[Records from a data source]
-.-.-

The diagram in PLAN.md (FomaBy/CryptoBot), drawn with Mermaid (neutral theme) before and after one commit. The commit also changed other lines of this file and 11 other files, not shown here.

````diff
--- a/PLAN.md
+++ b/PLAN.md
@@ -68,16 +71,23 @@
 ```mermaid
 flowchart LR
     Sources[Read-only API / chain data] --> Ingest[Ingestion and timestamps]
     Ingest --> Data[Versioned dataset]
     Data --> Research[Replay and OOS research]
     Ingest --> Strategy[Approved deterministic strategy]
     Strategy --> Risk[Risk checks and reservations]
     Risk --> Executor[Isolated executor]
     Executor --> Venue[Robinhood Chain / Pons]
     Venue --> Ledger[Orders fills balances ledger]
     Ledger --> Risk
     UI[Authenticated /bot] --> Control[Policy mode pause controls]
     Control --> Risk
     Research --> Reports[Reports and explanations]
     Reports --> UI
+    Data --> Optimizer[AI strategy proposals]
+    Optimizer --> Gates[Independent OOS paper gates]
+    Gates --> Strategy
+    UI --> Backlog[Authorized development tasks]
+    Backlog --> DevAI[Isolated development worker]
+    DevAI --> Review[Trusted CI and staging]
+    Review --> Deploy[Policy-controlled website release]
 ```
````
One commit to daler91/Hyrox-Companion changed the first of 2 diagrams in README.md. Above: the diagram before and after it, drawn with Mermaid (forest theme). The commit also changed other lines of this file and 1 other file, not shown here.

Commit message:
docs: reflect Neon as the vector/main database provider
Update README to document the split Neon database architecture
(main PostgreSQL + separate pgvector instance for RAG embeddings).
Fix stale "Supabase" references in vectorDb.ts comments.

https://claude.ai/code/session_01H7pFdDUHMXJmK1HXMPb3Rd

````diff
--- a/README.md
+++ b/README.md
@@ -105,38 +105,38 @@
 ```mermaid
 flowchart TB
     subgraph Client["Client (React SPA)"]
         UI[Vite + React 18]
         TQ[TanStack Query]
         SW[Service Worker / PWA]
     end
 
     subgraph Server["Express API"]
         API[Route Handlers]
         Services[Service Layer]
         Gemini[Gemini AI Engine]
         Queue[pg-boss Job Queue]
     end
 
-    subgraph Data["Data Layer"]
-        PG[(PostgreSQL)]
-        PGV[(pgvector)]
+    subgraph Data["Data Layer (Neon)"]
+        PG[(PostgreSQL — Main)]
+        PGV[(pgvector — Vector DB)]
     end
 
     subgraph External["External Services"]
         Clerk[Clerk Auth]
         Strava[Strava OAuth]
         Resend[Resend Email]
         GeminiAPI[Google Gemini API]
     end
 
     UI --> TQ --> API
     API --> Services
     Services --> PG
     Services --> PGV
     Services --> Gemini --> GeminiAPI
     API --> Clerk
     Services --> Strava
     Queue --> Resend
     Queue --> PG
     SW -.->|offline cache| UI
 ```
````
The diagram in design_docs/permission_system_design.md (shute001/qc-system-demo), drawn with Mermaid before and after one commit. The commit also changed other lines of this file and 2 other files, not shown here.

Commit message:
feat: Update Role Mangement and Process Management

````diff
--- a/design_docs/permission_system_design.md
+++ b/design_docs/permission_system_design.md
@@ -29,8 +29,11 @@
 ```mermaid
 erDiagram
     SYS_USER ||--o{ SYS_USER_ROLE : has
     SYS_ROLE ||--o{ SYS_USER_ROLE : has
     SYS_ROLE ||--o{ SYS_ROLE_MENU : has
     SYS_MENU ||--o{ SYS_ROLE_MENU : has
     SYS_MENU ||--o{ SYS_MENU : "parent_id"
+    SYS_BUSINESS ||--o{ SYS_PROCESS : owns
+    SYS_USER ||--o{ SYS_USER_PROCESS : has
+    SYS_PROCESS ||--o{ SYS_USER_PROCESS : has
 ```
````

-.-.-

- [Problem description]: Search the entries above for the string "Services". Copy each line in which it appears.

- [Written answer]:
         Services[Service Layer]
     subgraph External["External Services"]
     API --> Services
     Services --> PG
     Services --> PGV
     Services --> Gemini --> GeminiAPI
     Services --> Strava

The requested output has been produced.